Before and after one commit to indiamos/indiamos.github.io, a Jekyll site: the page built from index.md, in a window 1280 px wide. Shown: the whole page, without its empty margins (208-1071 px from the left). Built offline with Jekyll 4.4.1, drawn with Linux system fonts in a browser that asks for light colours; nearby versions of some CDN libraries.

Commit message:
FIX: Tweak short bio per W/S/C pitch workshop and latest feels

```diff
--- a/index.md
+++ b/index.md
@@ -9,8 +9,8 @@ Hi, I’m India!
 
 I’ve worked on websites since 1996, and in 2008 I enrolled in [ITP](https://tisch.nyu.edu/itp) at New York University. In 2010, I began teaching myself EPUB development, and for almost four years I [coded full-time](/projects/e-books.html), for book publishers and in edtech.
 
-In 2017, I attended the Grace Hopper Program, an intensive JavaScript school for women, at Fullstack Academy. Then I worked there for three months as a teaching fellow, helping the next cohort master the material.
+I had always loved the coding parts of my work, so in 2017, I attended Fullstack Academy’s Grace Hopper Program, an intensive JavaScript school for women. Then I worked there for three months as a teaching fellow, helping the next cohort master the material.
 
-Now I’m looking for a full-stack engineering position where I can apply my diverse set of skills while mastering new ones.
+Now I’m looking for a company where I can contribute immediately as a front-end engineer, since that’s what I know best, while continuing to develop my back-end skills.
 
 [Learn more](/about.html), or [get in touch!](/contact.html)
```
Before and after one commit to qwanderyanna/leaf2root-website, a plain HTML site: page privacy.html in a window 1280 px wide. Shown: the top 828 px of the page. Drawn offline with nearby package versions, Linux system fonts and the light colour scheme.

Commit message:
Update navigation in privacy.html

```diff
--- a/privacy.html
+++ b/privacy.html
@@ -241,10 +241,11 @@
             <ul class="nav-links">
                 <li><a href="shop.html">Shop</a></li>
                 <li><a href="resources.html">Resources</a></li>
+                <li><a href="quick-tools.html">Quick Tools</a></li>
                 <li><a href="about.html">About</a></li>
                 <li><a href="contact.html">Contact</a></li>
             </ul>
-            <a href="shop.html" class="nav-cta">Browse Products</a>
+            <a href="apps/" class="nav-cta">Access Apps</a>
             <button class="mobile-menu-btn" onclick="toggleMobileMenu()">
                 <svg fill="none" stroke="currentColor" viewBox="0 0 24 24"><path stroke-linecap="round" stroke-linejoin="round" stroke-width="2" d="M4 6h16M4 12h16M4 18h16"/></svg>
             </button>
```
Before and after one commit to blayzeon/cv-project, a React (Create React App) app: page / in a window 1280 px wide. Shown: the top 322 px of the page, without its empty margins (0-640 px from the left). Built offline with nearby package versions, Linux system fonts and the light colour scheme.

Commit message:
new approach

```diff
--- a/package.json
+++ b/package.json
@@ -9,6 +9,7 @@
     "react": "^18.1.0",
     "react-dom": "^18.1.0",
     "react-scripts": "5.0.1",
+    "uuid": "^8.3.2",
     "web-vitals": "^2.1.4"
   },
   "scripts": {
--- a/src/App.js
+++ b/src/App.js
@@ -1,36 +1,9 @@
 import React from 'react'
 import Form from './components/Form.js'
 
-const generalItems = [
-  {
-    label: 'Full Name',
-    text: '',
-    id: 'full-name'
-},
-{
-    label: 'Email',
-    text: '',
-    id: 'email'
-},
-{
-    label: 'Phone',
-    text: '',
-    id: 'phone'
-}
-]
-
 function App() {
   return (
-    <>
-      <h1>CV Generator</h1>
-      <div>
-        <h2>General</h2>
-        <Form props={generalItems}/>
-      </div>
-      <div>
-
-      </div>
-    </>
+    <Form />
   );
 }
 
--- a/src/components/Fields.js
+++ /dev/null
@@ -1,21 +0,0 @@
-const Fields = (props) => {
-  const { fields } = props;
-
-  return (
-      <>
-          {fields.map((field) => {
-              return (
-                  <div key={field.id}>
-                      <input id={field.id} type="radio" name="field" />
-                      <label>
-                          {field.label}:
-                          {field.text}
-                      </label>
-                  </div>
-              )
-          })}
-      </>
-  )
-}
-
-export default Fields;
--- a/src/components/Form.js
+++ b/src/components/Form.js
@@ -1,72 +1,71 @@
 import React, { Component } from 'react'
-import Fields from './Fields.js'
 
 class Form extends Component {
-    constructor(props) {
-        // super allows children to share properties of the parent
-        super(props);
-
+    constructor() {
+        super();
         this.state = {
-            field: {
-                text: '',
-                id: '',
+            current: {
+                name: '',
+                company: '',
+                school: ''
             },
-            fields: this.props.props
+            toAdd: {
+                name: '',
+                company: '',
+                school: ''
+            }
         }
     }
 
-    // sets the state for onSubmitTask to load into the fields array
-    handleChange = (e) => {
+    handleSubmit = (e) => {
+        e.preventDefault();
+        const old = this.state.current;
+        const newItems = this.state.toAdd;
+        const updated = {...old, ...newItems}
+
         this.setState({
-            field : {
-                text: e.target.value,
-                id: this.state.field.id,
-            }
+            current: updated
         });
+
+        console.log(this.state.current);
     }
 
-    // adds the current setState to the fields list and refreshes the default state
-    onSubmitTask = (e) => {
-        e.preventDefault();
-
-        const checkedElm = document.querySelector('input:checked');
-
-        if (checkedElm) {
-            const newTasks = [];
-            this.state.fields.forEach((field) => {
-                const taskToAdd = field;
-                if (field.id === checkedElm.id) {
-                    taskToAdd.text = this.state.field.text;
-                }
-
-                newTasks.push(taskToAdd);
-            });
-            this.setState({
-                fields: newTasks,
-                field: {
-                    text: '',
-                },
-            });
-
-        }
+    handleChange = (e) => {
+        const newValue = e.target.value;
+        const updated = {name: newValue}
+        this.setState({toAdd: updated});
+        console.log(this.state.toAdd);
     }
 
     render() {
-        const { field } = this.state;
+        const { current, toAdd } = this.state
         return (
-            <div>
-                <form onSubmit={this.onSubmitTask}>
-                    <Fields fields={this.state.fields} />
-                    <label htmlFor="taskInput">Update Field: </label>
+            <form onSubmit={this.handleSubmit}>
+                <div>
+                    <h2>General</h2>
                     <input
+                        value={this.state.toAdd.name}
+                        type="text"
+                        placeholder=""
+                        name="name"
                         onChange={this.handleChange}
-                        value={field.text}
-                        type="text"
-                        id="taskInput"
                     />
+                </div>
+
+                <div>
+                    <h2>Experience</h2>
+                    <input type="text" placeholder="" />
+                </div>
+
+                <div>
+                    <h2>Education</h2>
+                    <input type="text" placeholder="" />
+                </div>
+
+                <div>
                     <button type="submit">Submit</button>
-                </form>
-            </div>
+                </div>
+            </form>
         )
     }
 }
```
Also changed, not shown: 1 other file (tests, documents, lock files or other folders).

--- TASK TO CARRY OUT ---
Your task is to copy each line of the data above that holds "newItems".

--- SOLVED EXERCISE ---
+        const newItems = this.state.toAdd;
+        const updated = {...old, ...newItems}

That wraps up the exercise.